Finca El Pocito - Mexico - Typica - Espresso
This farm is named after a hurricane that destroyed a part of it. Purely made up of the old Typica variety, you can expect a floral, silky cup.
Tastes like: white grape, melon, honeycombe
Lino is a small-scale organic farmer from Santa María Ozolotepec, who started to focus on specialty coffee with the hope of accessing better prices whilst seeking to see his coffee valued and paid for respectively. He used to sell his coffee for 30 Mexican pesos per kilogram, or $0.68 per pound of coffee. At his El Pocito farm, Lino works hand in hand with his wife and children. The farm, named after a five-day hurricane, that affected the farm more than 50 years ago with unforeseen rains and winds, is the place where he has been growing coffee all his life. Once the storm passed, a landslide in the middle of the farm formed a well that inundated the crops. In honour of this event, his parents decided to name the farm El Pocito.
Finca El Pocito - This specific coffee is supplied by Lino Garcia.
The coffee is grown in Oxaca, Mexico.
This outstanding lot produces a score of 87 points.
1678 meters, these high altitudes are considered considerably high for Mexico.
Typica is the variety situated at this farm.

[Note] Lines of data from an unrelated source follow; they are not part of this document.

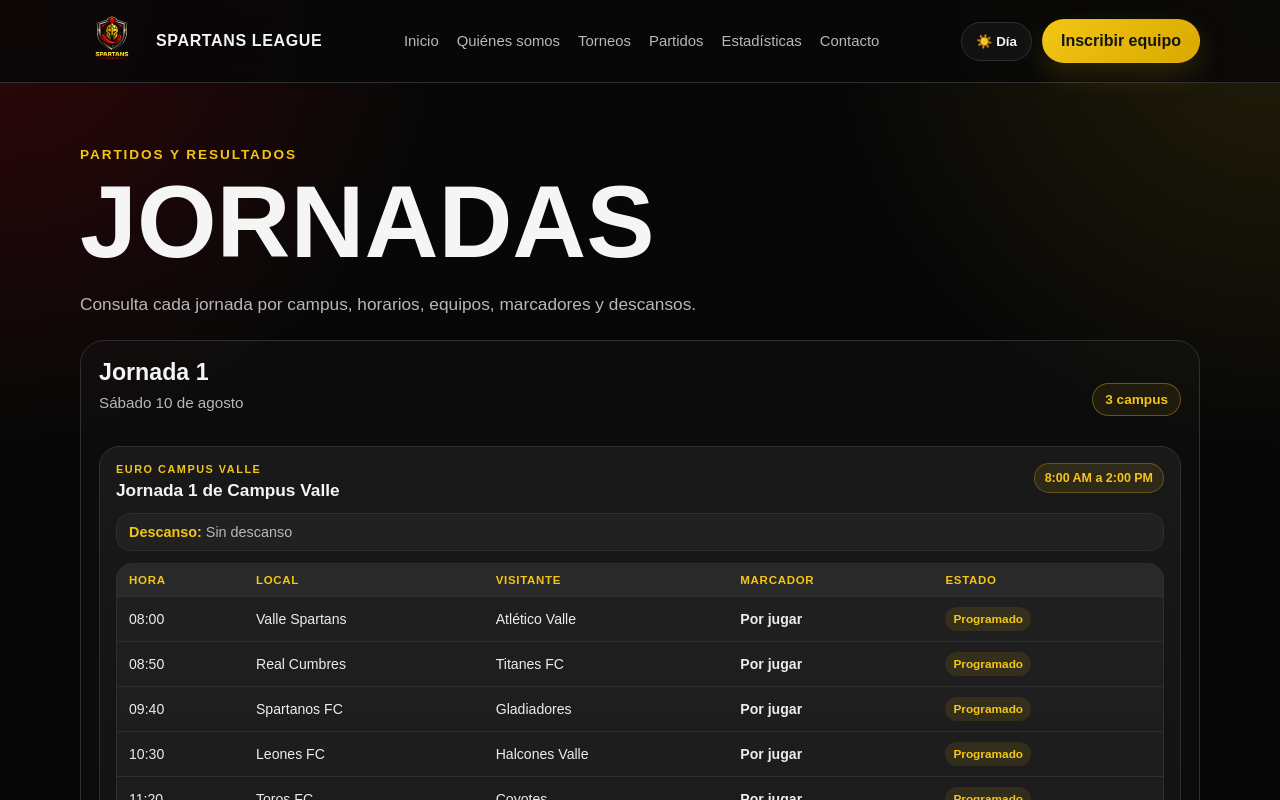
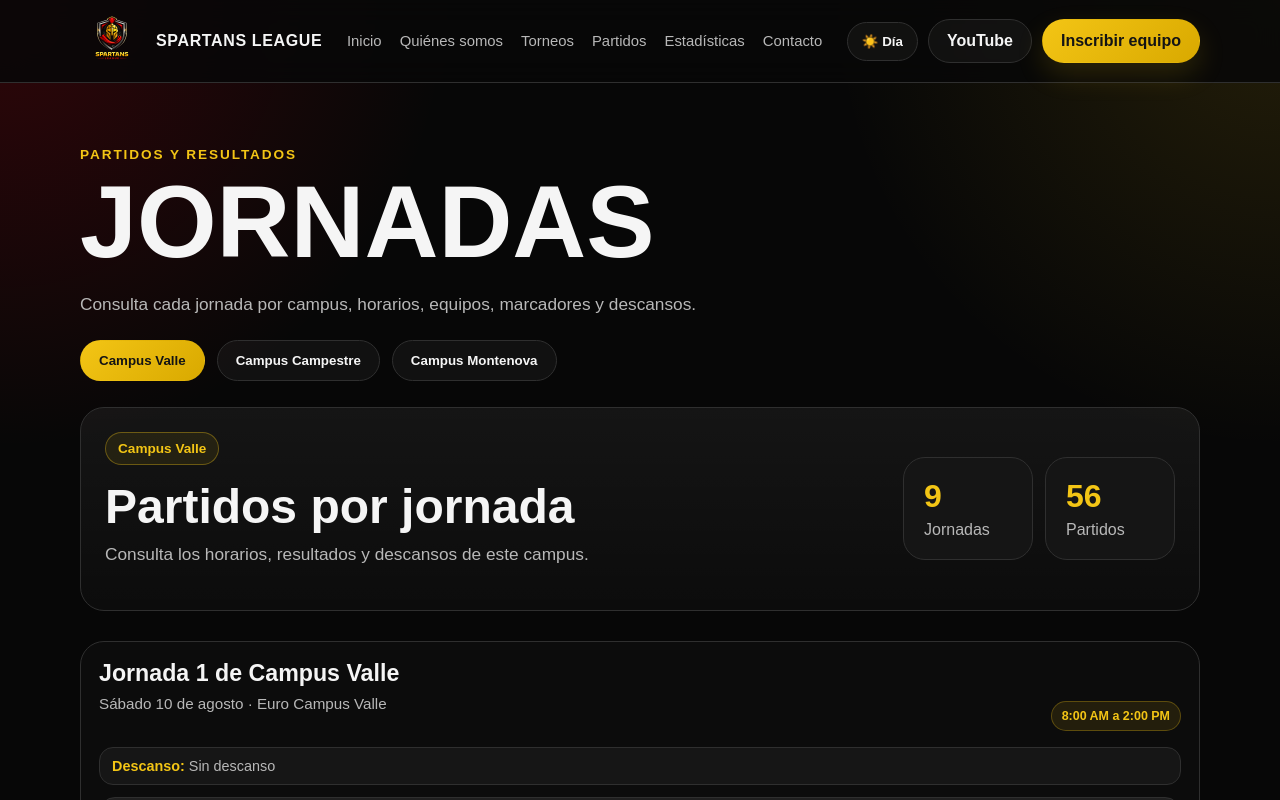
Before and after one commit to spartansleague/spartans-league, a Next.js app: page /partidos in a window 1280 px wide. Shown: the top 800 px of the page. Built offline with nearby package versions, Linux system fonts and the light colour scheme.

Commit message:
Add files via upload

```diff
--- a/app/globals.css
+++ b/app/globals.css
@@ -147,6 +147,7 @@ a {
 }
 
 .nav-cta,
+.nav-youtube,
 .primary-btn,
 .secondary-btn {
   border-radius: 999px;
@@ -165,10 +166,16 @@ a {
   box-shadow: 0 12px 28px rgba(243, 197, 21, 0.15);
 }
 
-.secondary-btn {
+.secondary-btn,
+.nav-youtube {
   border-color: var(--line);
   color: var(--text);
   background: var(--soft-bg);
+}
+
+.nav-youtube:hover {
+  border-color: var(--gold);
+  color: var(--gold);
 }
 
 .page-section {
@@ -461,7 +468,8 @@ tr:last-child td {
     width: 100%;
   }
 
-  .nav-cta {
+  .nav-cta,
+  .nav-actions .nav-youtube {
     flex: 1;
   }
 
@@ -577,6 +585,10 @@ tr:last-child td {
 /* Partidos por campus y jornadas */
 .compact-section-head {
   margin-bottom: 20px;
+}
+
+.partidos-summary {
+  margin-top: 18px;
 }
 
 .jornadas-list {
--- a/app/partidos/page.js
+++ b/app/partidos/page.js
@@ -1,4 +1,4 @@
-import { partidosPorJornada } from "@/data/leagueData";
+import PartidosCampusTabs from "@/components/PartidosCampusTabs";
 
 export const metadata = {
   title: "Partidos | Spartans League",
@@ -16,63 +16,7 @@ export default function PartidosPage() {
           </p>
         </div>
 
-        <div className="jornadas-list">
-          {partidosPorJornada.map((jornada) => (
-            <section className="jornada-group" key={jornada.jornada}>
-              <div className="jornada-header">
-                <div>
-                  <h2>{jornada.jornada}</h2>
-                  <p className="note">{jornada.fecha}</p>
-                </div>
-                <span className="badge">{jornada.campus.length} campus</span>
-              </div>
-
-              <div className="campus-match-grid">
-                {jornada.campus.map((campus) => (
-                  <article className="campus-match-card" key={`${jornada.jornada}-${campus.campus}`}>
-                    <div className="campus-match-head">
-                      <div>
-                        <p className="eyebrow small-eyebrow">{campus.sede}</p>
-                        <h3>{jornada.jornada} de {campus.campus}</h3>
-                      </div>
-                      <span className="mini-badge">{campus.horario}</span>
-                    </div>
-
-                    <div className="bye-box">
-                      <strong>Descanso:</strong>{" "}
-                      {campus.descanso.length > 0 ? campus.descanso.join(", ") : "Sin descanso"}
-                    </div>
-
-                    <div className="table-wrap compact-table-wrap">
-                      <table className="compact-table">
-                        <thead>
-                          <tr>
-                            <th>Hora</th>
-                            <th>Local</th>
-                            <th>Visitante</th>
-                            <th>Marcador</th>
-                            <th>Estado</th>
-                          </tr>
-                        </thead>
-                        <tbody>
-                          {campus.juegos.map((juego) => (
-                            <tr key={`${jornada.jornada}-${campus.campus}-${juego.hora}-${juego.local}`}>
-                              <td>{juego.hora}</td>
-                              <td>{juego.local}</td>
-                              <td>{juego.visitante}</td>
-                              <td><strong>{juego.marcador}</strong></td>
-                              <td><span className="status compact-status">{juego.estado}</span></td>
-                            </tr>
-                          ))}
-                        </tbody>
-                      </table>
-                    </div>
-                  </article>
-                ))}
-              </div>
-            </section>
-          ))}
-        </div>
+        <PartidosCampusTabs />
       </div>
     </section>
   );
--- a/components/Navbar.js
+++ b/components/Navbar.js
@@ -31,6 +31,9 @@ export default function Navbar() {
 
         <div className="nav-actions">
           <ThemeToggle />
+          <a className="nav-youtube" href={contact.youtubeLink} target="_blank" rel="noreferrer">
+            YouTube
+          </a>
           <a className="nav-cta" href={contact.whatsappLink} target="_blank" rel="noreferrer">
             Inscribir equipo
           </a>
--- /dev/null
+++ b/components/PartidosCampusTabs.js
@@ -0,0 +1,123 @@
+"use client";
+
+import { useMemo, useState } from "react";
+import { partidosPorJornada } from "@/data/leagueData";
+
+export default function PartidosCampusTabs() {
+  const campusData = useMemo(() => {
+    const ordenCampus = ["Campus Valle", "Campus Campestre", "Campus Montenova"];
+
+    return ordenCampus
+      .map((campusNombre) => {
+        const jornadas = partidosPorJornada
+          .map((jornada) => {
+            const campus = jornada.campus.find((item) => item.campus === campusNombre);
+            if (!campus) return null;
+
+            return {
+              jornada: jornada.jornada,
+              fecha: jornada.fecha,
+              ...campus,
+            };
+          })
+          .filter(Boolean);
+
+        return {
+          campus: campusNombre,
+          jornadas,
+        };
+      })
+      .filter((campus) => campus.jornadas.length > 0);
+  }, []);
+
+  const [activeIndex, setActiveIndex] = useState(0);
+  const campusActivo = campusData[activeIndex];
+
+  const totalPartidos = campusActivo.jornadas.reduce(
+    (total, jornada) => total + jornada.juegos.length,
+    0
+  );
+
+  return (
+    <div>
+      <div className="campus-tabs" role="tablist" aria-label="Partidos por campus">
+        {campusData.map((campus, index) => (
+          <button
+            key={campus.campus}
+            type="button"
+            className={`campus-tab ${activeIndex === index ? "active" : ""}`}
+            onClick={() => setActiveIndex(index)}
+            role="tab"
+            aria-selected={activeIndex === index}
+          >
+            {campus.campus}
+          </button>
+        ))}
+      </div>
+
+      <div className="campus-summary partidos-summary">
+        <div>
+          <span className="badge">{campusActivo.campus}</span>
+          <h2>Partidos por jornada</h2>
+          <p className="lead">
+            Consulta los horarios, resultados y descansos de este campus.
+          </p>
+        </div>
+        <div className="campus-counts">
+          <div className="stat-box small-stat">
+            <strong>{campusActivo.jornadas.length}</strong>
+            <span>Jornadas</span>
+          </div>
+          <div className="stat-box small-stat">
+            <strong>{totalPartidos}</strong>
+            <span>Partidos</span>
+          </div>
+        </div>
+      </div>
+
+      <div className="jornadas-list">
+        {campusActivo.jornadas.map((jornada) => (
+          <section className="jornada-group" key={`${campusActivo.campus}-${jornada.jornada}`}>
+            <div className="jornada-header">
+              <div>
+                <h2>{jornada.jornada} de {jornada.campus}</h2>
+                <p className="note">{jornada.fecha} · {jornada.sede}</p>
+              </div>
+              <span className="mini-badge">{jornada.horario}</span>
+            </div>
+
+            <div className="bye-box">
+              <strong>Descanso:</strong>{" "}
+              {jornada.descanso.length > 0 ? jornada.descanso.join(", ") : "Sin descanso"}
+            </div>
+
+            <div className="table-wrap compact-table-wrap">
+              <table className="compact-table">
+                <thead>
+                  <tr>
+                    <th>Hora</th>
+                    <th>Local</th>
+                    <th>Visitante</th>
+                    <th>Marcador</th>
+                    <th>Estado</th>
+                  </tr>
+                </thead>
+                <tbody>
+                  {jornada.juegos.map((juego) => (
+                    <tr key={`${campusActivo.campus}-${jornada.jornada}-${juego.hora}-${juego.local}`}>
+                      <td>{juego.hora}</td>
+                      <td>{juego.local}</td>
+                      <td>{juego.visitante}</td>
+                      <td><strong>{juego.marcador}</strong></td>
+                      <td><span className="status compact-status">{juego.estado}</span></td>
+                    </tr>
+                  ))}
+                </tbody>
+              </table>
+            </div>
+          </section>
+        ))}
+      </div>
+    </div>
+  );
+}
```
Also changed, not shown: app/page.js (+7 -2 lines), 1 other file (tests, documents, lock files or other folders).
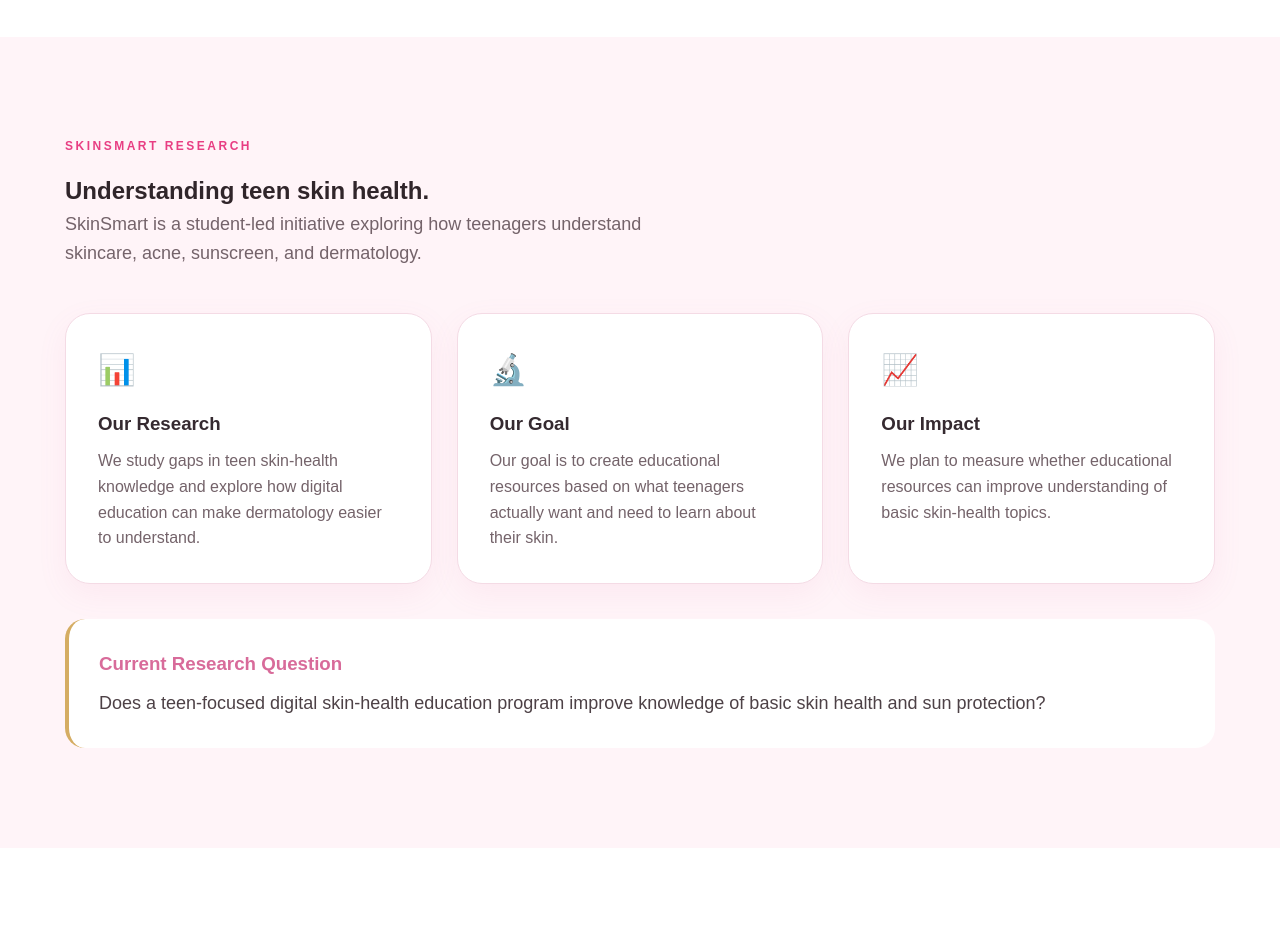
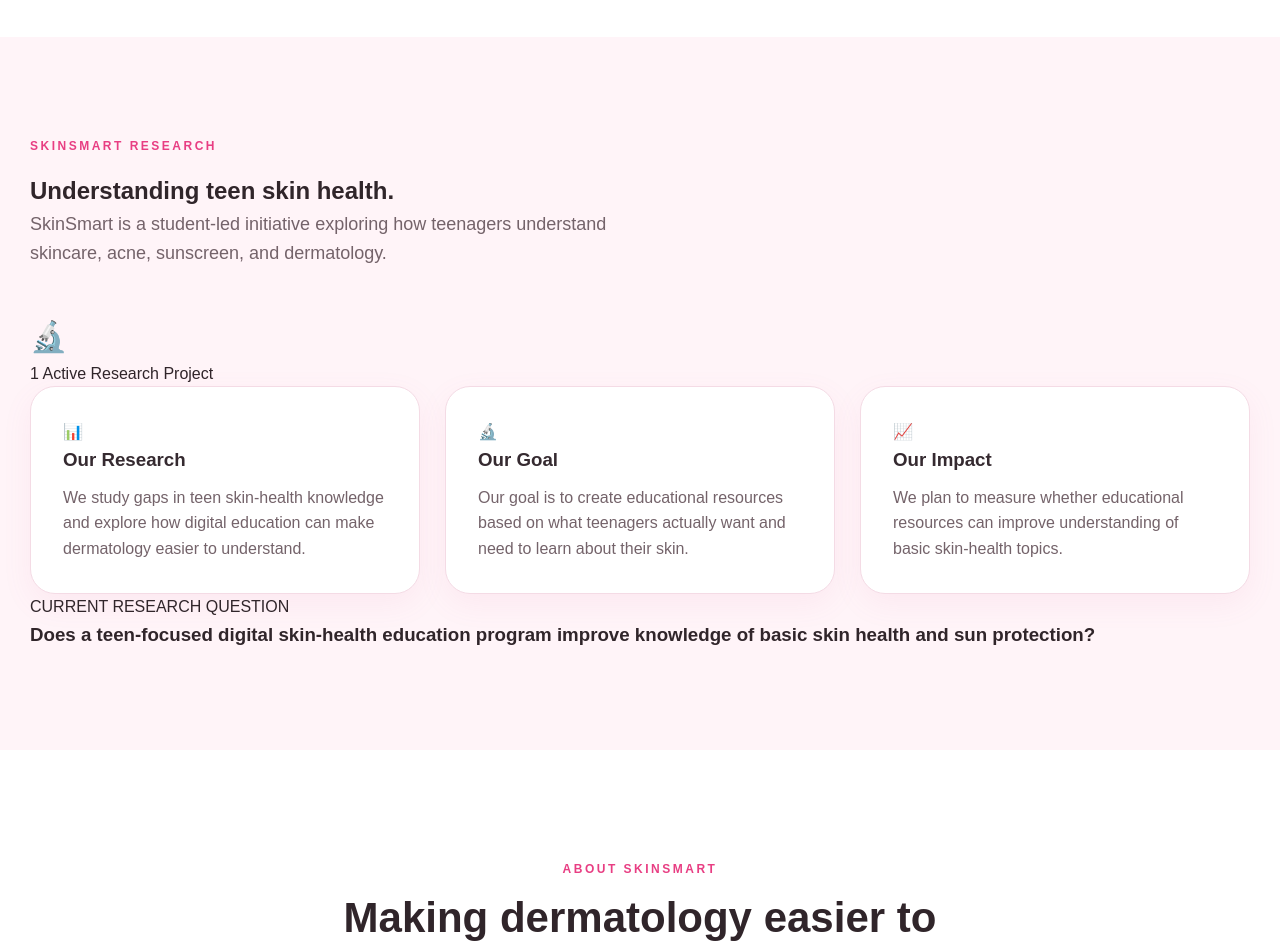
Before and after one commit to gmya55308/SkinSmart, a plain HTML site: page index.html in a window 1280 px wide. Shown: the part 6460-7408 px from the top of the page. Drawn offline with Linux system fonts and the light colour scheme.

Commit message:
Update Website

```diff
--- a/index.html
+++ b/index.html
@@ -917,103 +917,66 @@
         </div>
 
     </section>
-<!-- RESEARCH -->
-
+<!-- SKINSMART RESEARCH -->
 <section id="research" class="research-section">
 
-    <div class="research-content">
+  <div class="research-header">
+    <p class="section-label">SKINSMART RESEARCH</p>
+    <h2>Understanding teen skin health.</h2>
+    <p class="research-intro">
+      SkinSmart is a student-led initiative exploring how teenagers understand
+      skincare, acne, sunscreen, and dermatology.
+    </p>
+  </div>
 
-        <p class="section-label">
-            SKINSMART RESEARCH
-        </p>
-
-        <h2>
-            Understanding teen skin health.
-        </h2>
-
-        <p class="research-intro">
-            SkinSmart is a student-led initiative exploring
-            how teenagers understand skincare, acne,
-            sunscreen, and dermatology.
-        </p>
+  <!-- ACTIVE RESEARCH COUNT -->
+  <div class="research-count">
+    <span class="research-icon">🔬</span>
+    <div>
+      <span class="count-number">1</span>
+      <span class="count-label">Active Research Project</span>
+    </div>
+  </div>
 
   <div class="research-grid">
 
     <div class="research-card">
-
-                <div class="research-icon">
-                    📊
+      <span class="research-card-icon">📊</span>
+      <h3>Our Research</h3>
+      <p>
+        We study gaps in teen skin-health knowledge and explore how digital
+        education can make dermatology easier to understand.
+      </p>
     </div>
 
-                <h3>
-                    Our Research
-                </h3>
-
+    <div class="research-card">
+      <span class="research-card-icon">🔬</span>
+      <h3>Our Goal</h3>
       <p>
-                    We study gaps in teen skin-health
-                    knowledge and explore how digital
-                    education can make dermatology easier
-                    to understand.
+        Our goal is to create educational resources based on what teenagers
+        actually want and need to learn about their skin.
       </p>
-
     </div>
 
-
     <div class="research-card">
-
-                <div class="research-icon">
-                    🔬
-                </div>
-
-                <h3>
-                    Our Goal
-                </h3>
-
+      <span class="research-card-icon">📈</span>
+      <h3>Our Impact</h3>
       <p>
-                    Our goal is to create educational
-                    resources based on what teenagers
-                    actually want and need to learn
-                    about their skin.
+        We plan to measure whether educational resources can improve
+        understanding of basic skin-health topics.
       </p>
-
-            </div>
-
-
-            <div class="research-card">
-
-                <div class="research-icon">
-                    📈
-                </div>
-
-                <h3>
-                    Our Impact
-                </h3>
-
-                <p>
-                    We plan to measure whether educational
-                    resources can improve understanding
-                    of basic skin-health topics.
-                </p>
-
     </div>
 
   </div>
 
-
-        <div class="research-highlight">
+  <!-- CURRENT RESEARCH QUESTION -->
+  <div class="research-question">
+    <p class="question-label">CURRENT RESEARCH QUESTION</p>
 
     <h3>
-                Current Research Question
+      Does a teen-focused digital skin-health education program improve
+      knowledge of basic skin health and sun protection?
     </h3>
-
-            <p>
-                Does a teen-focused digital skin-health
-                education program improve knowledge of
-                basic skin health and sun protection?
-            </p>
-
-        </div>
-
   </div>
 
 </section>
```
Lines whose indentation alone changed are shown as unchanged.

Coffee is fermented in a tank for at least approximately 14 hours and then the coffee cherries are washed with clean water.
Exciting Future Ahead
"In the past, mainly Robusta and low grade arabica was being grown, processed and exported!"
Mexico has been producing coffee for a long time, however mainly robusta or low grade Arabica. This has all changed in the past few years, there has been a lot of focus on processing and making sure that the farmer gets the most out of each lot. We are thrilled to be featuring this great origin.
Lino oversees the farm management and the harvest with his children, and his wife oversees the washing and drying process.
Lino and his family harvest ripe cherries only and pulp the cherries on the same day in the afternoon, and later, ferment the coffee for 30 hours. In the end, they place the coffee on palm mats to continue the drying process. Currently, Lino is happy because he has received prices that reflect the value of his work and family efforts. Things have changed after these two years. In the off-season months, he grows and sells maize to generate an additional income.